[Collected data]
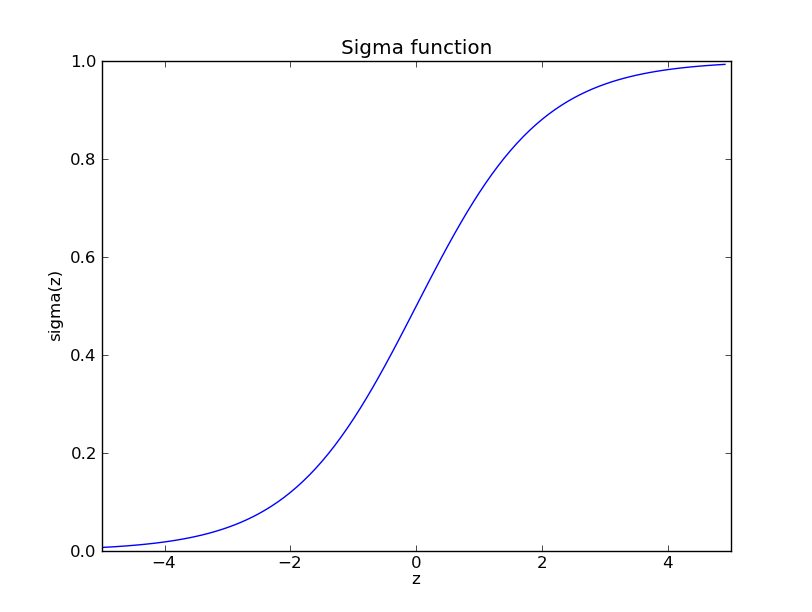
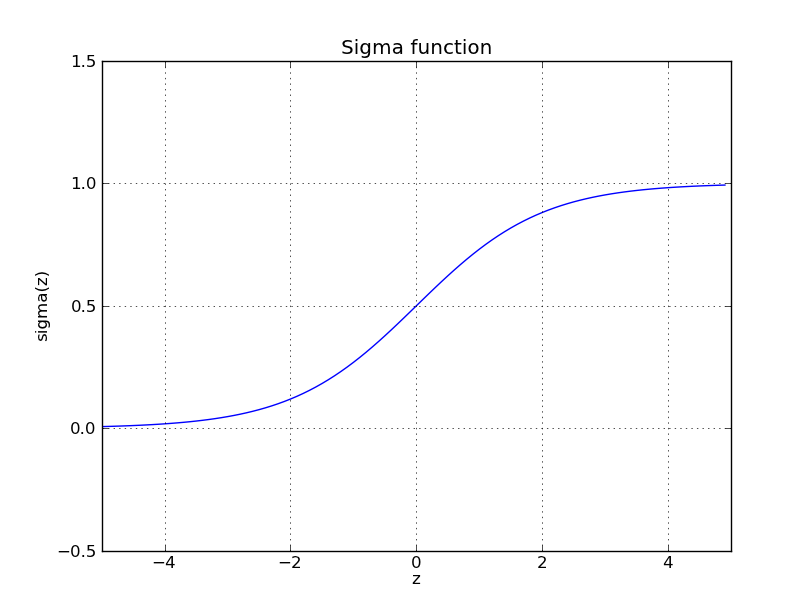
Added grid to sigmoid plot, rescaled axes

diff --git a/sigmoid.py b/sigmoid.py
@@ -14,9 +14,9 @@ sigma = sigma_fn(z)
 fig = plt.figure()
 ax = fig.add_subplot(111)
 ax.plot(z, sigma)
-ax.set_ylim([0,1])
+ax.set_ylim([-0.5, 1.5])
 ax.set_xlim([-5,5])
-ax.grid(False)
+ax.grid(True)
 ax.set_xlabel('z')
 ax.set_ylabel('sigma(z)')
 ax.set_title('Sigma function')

### Aim of the exercise
Copy out exactly the lines that run from the one holding "sigma = sigma_fn(z)" through the end of the data above.

### Answer to this problem
@@ -14,9 +14,9 @@ sigma = sigma_fn(z)
 fig = plt.figure()
 ax = fig.add_subplot(111)
 ax.plot(z, sigma)
-ax.set_ylim([0,1])
+ax.set_ylim([-0.5, 1.5])
 ax.set_xlim([-5,5])
-ax.grid(False)
+ax.grid(True)
 ax.set_xlabel('z')
 ax.set_ylabel('sigma(z)')
 ax.set_title('Sigma function')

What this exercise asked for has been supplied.